Before holding a news conference last week, the president-elect met with an economic advisory board that included his campaign advisers, as well as former representative David E. Bonior (D-Mich.), an outspoken critic of the free-trade policies promoted by Summers and Rubin during the Clinton administration; Los Angeles Mayor Antonio Villaraigosa; and Gov. Jennifer M. Granholm of Michigan, the state with the nation's second-highest unemployment rate.
"This is a moment of both political euphoria and unprecedented economic urgency," said Harley Shaiken, an economist at the University of California at Berkeley. "I don't think his choice of advisers was meant to convey a coherent point of view. He has put together some people that he thinks can work together but think differently. He hopes that results in some pragmatic steps forward, even though there may well be a time when things divide out."
Obama also has sparked concern among some of his supporters with the signals he has sent on trade deals. He said he would rewrite the North American Free Trade Agreement, but he later softened his position, saying he was simply interested in opening "a dialogue" with Canada and Mexico in an effort to improve the deal.
"There is some good news there, because there are a lot of people advising him who understand trade agreements and how they have contributed to our current economic problems," said Lori Wallach, director of Public Citizen's Global Trade Watch. "At the same time, you have a lot of people in his advisory group who got us into these agreements that threaten to undermine his stated priorities."
Meanwhile, some labor groups have been wary of the centrist leanings of two of the Obama campaign's top internal economic advisers: Jason Furman, a former staffer on Clinton's Council of Economic Advisers; and Austan Goolsbee, a University of Chicago economist.

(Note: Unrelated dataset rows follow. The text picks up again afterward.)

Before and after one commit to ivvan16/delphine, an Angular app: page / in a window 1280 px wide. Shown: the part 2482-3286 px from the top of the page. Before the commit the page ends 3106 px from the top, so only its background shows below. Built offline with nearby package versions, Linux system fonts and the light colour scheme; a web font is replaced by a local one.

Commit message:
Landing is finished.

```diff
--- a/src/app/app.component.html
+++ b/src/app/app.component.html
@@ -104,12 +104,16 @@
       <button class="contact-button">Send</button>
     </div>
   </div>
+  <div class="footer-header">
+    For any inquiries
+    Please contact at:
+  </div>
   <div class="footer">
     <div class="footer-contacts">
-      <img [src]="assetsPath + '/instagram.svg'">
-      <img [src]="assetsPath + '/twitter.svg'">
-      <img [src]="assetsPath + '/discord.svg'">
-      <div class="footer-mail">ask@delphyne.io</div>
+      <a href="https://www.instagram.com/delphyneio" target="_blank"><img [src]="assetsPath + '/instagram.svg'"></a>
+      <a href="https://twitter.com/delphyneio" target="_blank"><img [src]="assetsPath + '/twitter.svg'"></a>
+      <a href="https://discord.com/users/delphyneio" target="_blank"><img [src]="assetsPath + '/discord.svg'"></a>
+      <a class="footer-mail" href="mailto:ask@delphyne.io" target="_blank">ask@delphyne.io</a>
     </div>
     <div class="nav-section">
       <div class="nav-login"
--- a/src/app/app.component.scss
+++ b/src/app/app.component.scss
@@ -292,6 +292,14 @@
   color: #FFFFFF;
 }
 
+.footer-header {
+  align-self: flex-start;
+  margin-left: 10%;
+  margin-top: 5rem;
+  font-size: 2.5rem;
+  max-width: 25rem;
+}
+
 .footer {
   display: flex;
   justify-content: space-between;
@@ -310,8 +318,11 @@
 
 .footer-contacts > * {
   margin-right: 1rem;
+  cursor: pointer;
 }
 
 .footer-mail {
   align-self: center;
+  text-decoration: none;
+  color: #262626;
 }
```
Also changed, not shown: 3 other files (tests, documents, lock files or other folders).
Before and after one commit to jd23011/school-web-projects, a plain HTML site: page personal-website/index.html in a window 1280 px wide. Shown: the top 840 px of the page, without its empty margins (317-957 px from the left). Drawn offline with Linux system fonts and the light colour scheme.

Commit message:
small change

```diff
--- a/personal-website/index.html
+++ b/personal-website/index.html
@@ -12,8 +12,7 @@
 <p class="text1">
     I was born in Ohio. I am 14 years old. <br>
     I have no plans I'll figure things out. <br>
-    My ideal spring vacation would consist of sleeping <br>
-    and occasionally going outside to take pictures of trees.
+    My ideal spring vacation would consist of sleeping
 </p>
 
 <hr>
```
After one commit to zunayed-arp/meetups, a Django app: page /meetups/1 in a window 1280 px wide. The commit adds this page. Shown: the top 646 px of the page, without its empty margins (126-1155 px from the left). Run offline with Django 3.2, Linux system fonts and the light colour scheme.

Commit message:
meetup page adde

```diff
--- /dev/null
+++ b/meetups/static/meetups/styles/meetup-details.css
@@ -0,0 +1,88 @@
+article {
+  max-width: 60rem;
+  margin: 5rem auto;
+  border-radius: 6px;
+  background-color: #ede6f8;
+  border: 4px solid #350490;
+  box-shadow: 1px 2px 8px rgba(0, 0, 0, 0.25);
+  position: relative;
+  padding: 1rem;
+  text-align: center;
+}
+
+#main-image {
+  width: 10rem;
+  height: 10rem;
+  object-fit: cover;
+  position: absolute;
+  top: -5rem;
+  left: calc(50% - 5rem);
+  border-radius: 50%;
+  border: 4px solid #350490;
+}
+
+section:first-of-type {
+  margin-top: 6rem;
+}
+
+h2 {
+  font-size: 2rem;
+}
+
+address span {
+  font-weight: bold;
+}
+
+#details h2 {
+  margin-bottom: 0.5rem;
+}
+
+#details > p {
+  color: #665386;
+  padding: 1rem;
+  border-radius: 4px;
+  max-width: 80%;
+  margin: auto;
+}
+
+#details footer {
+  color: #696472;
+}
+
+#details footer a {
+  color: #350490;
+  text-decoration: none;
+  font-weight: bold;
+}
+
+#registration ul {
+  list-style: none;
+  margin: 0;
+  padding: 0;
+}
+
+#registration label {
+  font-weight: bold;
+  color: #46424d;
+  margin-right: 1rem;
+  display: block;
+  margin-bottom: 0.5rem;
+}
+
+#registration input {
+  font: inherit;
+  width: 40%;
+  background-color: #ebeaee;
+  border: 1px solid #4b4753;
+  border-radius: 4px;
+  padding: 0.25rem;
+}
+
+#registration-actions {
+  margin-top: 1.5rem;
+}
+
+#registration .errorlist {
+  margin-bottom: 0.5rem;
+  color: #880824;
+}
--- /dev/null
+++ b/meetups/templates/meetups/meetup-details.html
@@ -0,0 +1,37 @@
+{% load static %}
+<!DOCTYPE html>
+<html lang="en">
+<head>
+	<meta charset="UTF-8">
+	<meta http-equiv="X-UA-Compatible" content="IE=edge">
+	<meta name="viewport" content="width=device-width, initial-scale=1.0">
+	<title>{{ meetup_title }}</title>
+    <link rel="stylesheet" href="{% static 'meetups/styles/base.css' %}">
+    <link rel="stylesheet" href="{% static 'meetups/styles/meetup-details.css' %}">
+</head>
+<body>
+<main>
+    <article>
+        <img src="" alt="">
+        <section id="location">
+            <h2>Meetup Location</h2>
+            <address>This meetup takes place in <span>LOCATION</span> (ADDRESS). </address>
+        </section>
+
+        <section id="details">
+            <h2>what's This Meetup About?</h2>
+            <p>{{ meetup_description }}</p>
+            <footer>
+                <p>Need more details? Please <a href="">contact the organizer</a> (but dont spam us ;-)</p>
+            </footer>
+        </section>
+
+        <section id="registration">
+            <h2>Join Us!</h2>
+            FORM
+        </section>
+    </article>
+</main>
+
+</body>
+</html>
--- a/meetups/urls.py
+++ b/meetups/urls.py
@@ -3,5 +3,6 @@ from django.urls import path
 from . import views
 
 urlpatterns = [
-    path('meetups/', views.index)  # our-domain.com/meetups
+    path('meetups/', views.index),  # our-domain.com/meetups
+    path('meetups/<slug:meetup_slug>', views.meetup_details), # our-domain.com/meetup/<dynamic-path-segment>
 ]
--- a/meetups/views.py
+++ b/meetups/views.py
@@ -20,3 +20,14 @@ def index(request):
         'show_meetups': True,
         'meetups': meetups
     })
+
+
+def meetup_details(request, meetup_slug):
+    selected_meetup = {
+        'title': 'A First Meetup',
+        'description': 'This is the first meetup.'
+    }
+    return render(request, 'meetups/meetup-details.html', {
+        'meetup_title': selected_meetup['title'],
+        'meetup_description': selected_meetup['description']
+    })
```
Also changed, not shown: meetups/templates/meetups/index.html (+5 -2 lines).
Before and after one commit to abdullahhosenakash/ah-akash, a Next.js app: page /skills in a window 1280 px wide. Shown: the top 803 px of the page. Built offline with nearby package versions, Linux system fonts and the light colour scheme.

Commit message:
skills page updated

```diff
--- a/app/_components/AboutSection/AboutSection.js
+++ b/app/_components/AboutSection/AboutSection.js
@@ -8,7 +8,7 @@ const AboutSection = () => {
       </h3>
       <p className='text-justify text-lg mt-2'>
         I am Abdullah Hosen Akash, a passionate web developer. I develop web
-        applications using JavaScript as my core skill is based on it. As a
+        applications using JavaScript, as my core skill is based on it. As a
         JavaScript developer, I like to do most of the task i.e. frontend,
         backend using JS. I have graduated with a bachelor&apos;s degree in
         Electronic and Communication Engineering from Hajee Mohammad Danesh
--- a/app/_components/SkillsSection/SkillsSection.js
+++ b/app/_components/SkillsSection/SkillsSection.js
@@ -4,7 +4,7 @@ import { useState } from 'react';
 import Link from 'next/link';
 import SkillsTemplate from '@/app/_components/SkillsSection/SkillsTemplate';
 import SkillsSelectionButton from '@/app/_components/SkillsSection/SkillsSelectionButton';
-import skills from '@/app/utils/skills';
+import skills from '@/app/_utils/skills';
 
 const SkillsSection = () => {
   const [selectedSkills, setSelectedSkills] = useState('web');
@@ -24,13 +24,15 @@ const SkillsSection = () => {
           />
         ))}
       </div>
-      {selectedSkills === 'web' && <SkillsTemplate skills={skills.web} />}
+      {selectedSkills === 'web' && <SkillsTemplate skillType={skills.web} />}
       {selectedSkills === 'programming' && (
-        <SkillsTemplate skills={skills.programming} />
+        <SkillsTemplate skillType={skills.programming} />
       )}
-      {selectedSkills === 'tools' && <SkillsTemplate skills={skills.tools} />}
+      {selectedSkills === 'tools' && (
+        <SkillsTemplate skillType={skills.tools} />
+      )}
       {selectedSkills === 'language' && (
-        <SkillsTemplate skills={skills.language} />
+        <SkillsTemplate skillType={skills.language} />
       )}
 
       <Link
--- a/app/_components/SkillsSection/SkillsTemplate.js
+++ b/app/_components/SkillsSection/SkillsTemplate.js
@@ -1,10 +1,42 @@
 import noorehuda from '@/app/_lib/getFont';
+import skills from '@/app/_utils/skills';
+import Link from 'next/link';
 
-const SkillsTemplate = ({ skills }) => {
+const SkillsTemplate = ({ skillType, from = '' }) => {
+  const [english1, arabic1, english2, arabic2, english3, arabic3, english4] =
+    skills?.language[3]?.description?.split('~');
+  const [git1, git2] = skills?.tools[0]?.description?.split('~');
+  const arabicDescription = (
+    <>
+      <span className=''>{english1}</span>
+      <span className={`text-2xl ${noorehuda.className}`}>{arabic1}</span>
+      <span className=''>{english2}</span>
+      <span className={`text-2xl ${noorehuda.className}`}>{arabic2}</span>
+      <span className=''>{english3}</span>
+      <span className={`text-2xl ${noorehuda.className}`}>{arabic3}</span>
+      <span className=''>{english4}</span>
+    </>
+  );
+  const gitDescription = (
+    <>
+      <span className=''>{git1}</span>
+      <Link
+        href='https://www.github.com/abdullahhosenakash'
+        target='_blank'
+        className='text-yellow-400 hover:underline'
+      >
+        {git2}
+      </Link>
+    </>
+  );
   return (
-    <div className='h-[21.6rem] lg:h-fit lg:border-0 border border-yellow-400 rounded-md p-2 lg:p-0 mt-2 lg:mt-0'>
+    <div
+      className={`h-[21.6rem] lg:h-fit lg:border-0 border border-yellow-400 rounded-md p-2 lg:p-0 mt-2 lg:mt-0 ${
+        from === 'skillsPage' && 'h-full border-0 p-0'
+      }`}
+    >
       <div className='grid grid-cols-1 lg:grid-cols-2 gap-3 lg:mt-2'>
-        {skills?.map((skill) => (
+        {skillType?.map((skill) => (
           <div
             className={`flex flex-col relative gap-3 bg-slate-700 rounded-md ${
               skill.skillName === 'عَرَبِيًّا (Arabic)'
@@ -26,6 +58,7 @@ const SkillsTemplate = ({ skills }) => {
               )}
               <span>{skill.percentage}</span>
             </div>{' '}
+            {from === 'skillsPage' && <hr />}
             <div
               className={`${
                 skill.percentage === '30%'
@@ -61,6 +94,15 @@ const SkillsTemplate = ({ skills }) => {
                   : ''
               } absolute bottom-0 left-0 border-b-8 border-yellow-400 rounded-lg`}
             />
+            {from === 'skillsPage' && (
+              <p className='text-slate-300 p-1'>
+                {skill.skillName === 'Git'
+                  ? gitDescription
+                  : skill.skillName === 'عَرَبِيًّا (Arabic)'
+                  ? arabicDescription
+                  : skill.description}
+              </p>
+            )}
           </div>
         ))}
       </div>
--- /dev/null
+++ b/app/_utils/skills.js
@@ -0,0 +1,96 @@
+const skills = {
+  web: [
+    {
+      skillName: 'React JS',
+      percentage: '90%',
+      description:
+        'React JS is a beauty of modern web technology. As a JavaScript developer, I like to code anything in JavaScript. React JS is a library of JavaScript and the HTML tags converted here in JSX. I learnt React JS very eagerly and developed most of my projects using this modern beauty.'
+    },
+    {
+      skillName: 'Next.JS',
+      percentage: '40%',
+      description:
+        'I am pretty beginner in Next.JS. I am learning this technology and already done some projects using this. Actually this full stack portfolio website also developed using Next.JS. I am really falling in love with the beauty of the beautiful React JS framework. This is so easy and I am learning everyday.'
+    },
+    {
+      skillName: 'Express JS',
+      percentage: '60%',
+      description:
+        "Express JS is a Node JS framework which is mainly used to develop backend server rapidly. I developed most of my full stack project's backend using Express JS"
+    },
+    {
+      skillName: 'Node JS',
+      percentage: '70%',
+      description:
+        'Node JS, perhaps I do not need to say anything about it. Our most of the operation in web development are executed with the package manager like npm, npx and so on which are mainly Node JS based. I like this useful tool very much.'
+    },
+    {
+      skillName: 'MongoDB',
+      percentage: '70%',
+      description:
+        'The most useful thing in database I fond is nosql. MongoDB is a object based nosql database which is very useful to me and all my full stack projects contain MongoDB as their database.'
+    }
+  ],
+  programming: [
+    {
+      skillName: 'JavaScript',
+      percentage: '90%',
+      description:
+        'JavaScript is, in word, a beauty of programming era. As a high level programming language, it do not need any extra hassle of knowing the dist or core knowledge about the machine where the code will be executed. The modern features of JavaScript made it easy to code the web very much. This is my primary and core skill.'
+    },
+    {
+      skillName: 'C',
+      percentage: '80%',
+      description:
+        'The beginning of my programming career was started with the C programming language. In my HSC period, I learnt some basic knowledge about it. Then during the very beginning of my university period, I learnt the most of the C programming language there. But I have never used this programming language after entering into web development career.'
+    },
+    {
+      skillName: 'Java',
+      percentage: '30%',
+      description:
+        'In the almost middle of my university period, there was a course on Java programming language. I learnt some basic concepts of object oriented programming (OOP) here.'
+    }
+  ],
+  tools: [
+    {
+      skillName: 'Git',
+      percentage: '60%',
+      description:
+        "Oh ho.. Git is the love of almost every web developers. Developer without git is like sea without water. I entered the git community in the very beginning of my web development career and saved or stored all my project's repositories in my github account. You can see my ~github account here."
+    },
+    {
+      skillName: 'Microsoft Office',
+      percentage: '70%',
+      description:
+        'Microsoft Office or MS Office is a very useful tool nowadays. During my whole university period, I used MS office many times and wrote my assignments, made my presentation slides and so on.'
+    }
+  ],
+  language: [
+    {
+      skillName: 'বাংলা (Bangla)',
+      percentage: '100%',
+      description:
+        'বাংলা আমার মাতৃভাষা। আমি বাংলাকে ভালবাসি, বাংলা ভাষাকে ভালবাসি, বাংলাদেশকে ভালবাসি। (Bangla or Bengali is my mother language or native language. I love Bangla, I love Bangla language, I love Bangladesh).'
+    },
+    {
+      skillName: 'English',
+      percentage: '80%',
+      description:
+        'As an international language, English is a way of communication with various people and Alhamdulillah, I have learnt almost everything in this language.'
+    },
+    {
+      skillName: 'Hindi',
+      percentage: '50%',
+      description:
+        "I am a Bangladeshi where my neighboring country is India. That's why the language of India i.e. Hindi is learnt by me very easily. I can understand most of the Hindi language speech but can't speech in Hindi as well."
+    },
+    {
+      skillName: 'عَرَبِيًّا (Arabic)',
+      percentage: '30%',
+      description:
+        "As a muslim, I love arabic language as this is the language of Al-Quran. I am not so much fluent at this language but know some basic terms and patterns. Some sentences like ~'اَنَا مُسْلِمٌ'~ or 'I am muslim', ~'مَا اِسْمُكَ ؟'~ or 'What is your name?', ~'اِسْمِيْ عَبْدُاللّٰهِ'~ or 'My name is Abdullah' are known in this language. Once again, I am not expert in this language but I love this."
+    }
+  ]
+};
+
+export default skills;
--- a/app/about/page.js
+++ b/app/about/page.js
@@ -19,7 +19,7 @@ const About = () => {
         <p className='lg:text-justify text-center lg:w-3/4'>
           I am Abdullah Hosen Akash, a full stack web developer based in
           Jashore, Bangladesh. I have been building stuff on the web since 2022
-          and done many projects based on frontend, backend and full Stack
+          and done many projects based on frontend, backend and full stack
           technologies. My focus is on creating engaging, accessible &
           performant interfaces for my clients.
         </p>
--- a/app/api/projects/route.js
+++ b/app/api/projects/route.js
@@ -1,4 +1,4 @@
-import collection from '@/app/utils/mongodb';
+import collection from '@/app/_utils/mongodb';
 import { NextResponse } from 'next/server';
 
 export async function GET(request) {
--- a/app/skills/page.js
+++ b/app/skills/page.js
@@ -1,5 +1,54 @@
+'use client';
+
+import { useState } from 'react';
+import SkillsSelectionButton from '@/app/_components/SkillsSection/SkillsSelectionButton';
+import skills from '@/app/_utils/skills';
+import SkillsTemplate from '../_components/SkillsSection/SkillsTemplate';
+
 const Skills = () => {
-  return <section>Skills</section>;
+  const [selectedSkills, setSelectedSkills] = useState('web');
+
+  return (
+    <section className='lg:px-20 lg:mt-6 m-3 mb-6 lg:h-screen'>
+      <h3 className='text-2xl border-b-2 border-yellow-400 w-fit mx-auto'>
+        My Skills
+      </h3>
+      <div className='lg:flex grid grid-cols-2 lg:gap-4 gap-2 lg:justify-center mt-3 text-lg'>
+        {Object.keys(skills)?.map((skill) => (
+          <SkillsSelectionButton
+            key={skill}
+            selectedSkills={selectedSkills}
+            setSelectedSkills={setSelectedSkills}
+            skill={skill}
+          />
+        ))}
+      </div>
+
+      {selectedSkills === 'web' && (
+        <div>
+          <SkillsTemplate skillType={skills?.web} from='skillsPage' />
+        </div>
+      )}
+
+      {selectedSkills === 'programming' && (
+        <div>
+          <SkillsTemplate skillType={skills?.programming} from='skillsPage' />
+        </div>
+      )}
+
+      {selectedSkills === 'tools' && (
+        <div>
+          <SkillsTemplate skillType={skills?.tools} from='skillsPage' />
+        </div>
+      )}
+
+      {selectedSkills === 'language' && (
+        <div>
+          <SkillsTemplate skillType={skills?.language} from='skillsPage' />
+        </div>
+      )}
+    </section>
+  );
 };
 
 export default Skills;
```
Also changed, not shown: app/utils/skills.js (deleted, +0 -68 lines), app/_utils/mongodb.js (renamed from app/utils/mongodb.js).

They are both expected to land top jobs in the Obama administration.
Robert Kuttner, an economist and author of the book "Obama's Challenge: America's Economic Crisis and the Power of a Transformative Presidency," said that Obama is well known for soliciting a wide range of opinions before settling on his course but that his principal advisers are "people who are fairly moderate, really centrist."
"My concern is that if he doesn't act very boldly, he will be in the position of chasing a deepening recession downward rather than getting out in front of it," Kuttner said. "The financial crash is also an ideological crash. He is going to have to be a more radical president than he was a candidate."